It is not a rare thing in the Old Testament that the surrounding nations are included as participants in the blessings and worship of Yahweh. Even in the promises to Abraham, God says that in him “all the families of the earth shall be blessed.” This promise is not just for the time after the inauguration of the New Covenant. The situation that existed between the Jews and Gentiles is not the same as that which exists today between Christians and non-Christians. The Jews were certainly the people of God, but they were set apart as His priestly people, a kingdom of priests, ministers to the larger Gentile world. When Paul talks about the mystery of the inclusion of the Gentiles, he’s not saying that only now, finally, they can worship Yahweh. By the time of the new testament, there are already believing Gentiles throughout the known world. The mystery is that the distinction, the dividing wall, was being removed. The book of Acts is the plundering of the old covenant. It is not taking Gentiles out of paganism, but rather taking both Jew and Gentile out of the old covenant approach to God – through animals and veils – and weaving them together into one new body that approaches the Father through the Son.

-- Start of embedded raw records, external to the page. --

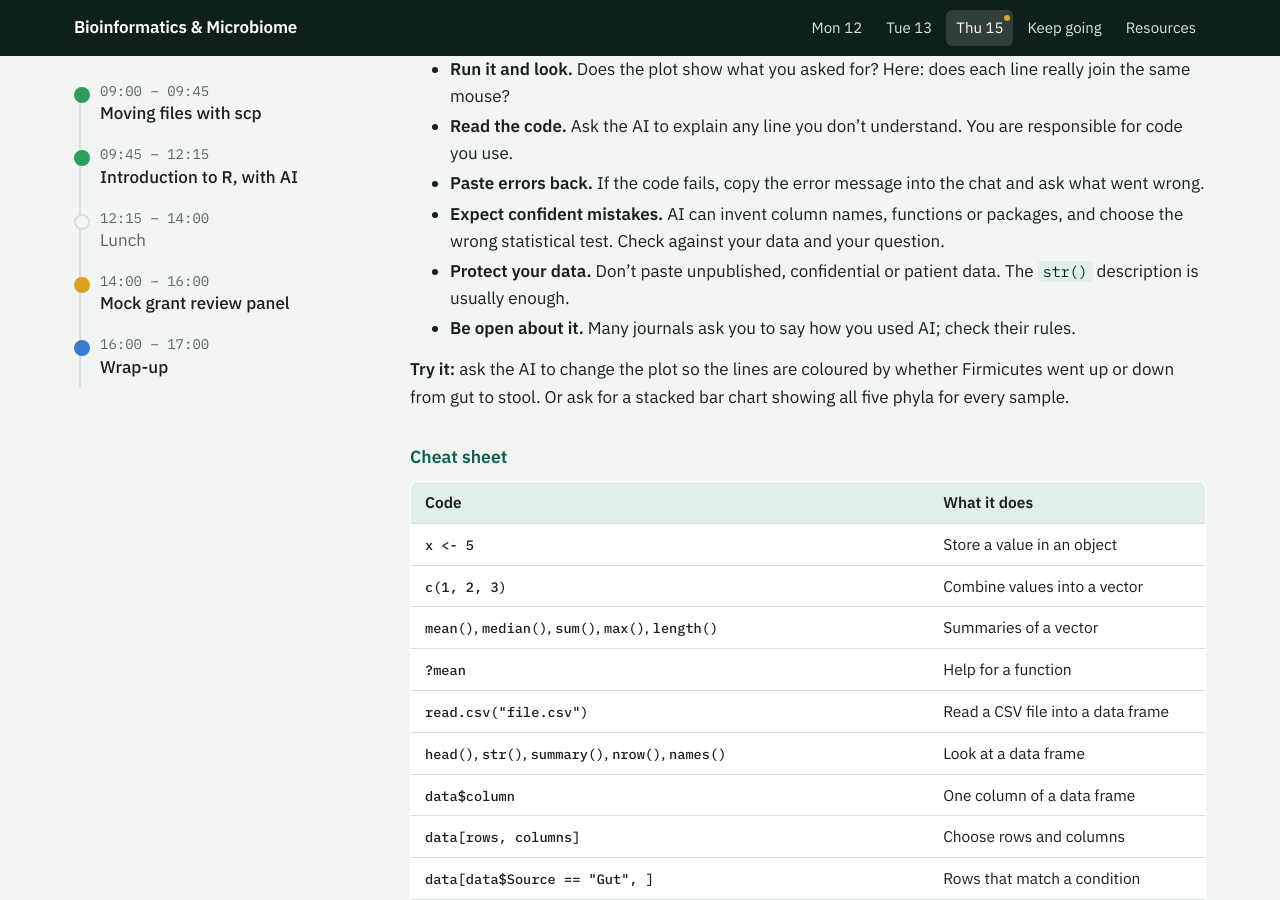
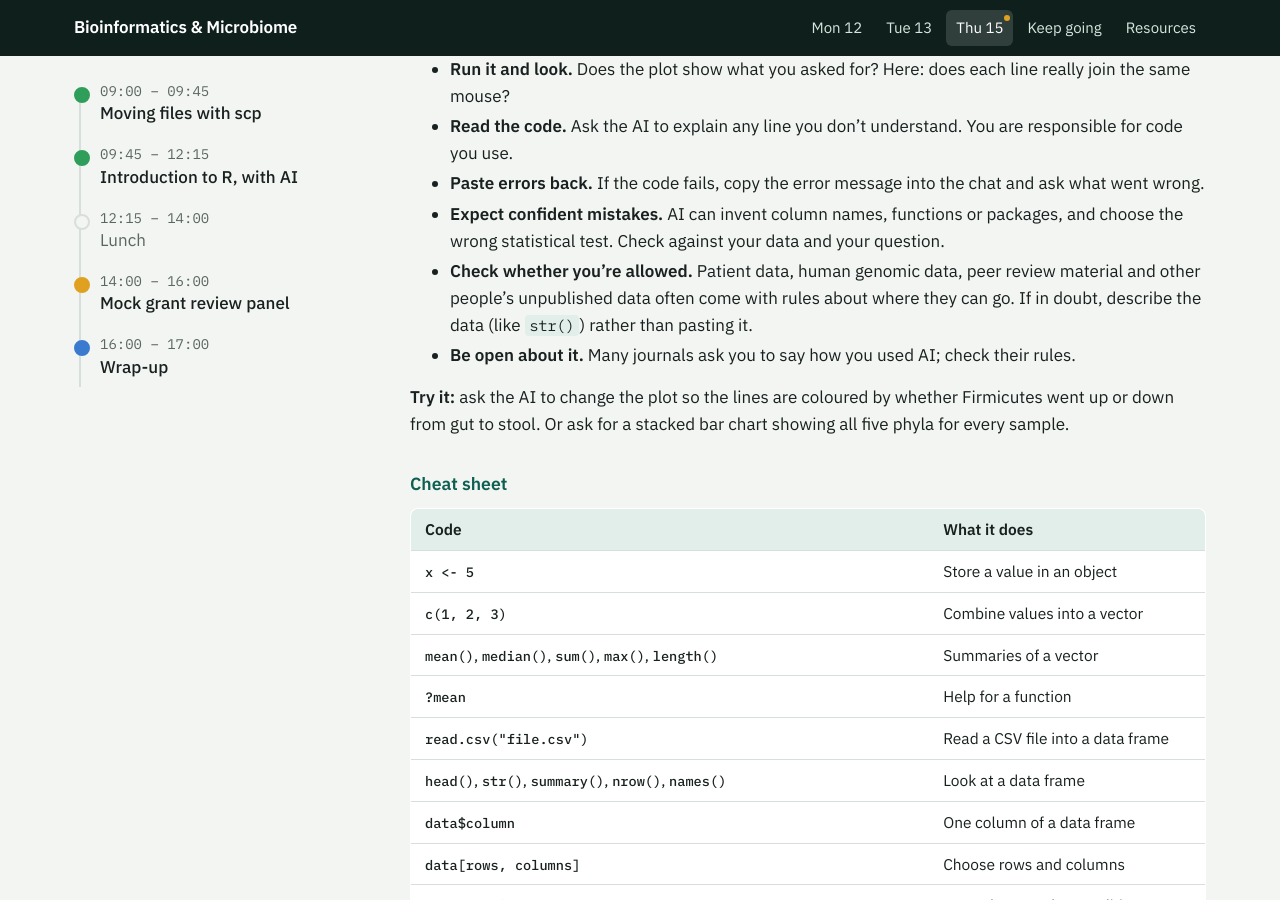
Before and after one commit to lukejharmon/tanzania2026, a Jekyll site: the page built from day4.md, in a window 1280 px wide and 900 px high, scrolled down 8621 px. Built offline with Jekyll 4.4.1, drawn with Linux system fonts in a browser that asks for light colours.

Commit message:
Day 4: reword AI data guidance
Co-Authored-By: Claude Opus 5.5 <noreply@anthropic.com>
Claude-Session: https://claude.ai/code/session_018TzzAXs5v8jwwhRDwTFwto

```diff
--- a/day4.md
+++ b/day4.md
@@ -349,7 +349,7 @@ more Firmicutes than the gut sample, some by a lot. Because the samples come in
 - **Read the code.** Ask the AI to explain any line you don't understand. You are responsible for code you use.
 - **Paste errors back.** If the code fails, copy the error message into the chat and ask what went wrong.
 - **Expect confident mistakes.** AI can invent column names, functions or packages, and choose the wrong statistical test. Check against your data and your question.
-- **Protect your data.** Don't paste unpublished, confidential or patient data. The `str()` description is usually enough.
+- **Check whether you're allowed.** Patient data, human genomic data, peer review material and other people's unpublished data often come with rules about where they can go. If in doubt, describe the data (like `str()`) rather than pasting it.
 - **Be open about it.** Many journals ask you to say how you used AI; check their rules.
 
 **Try it:** ask the AI to change the plot so the lines are coloured by whether Firmicutes went up or down from gut to stool.
```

In light of this great work that God was doing, this forming of the church to be the beautiful and radiant image of His light and glory in the world, Paul prays that the Ephesians, along with all the saints, would know the unknowable, the love of Christ which is above all knowledge, and that they would be filled with the infinite, with all the fullness of God.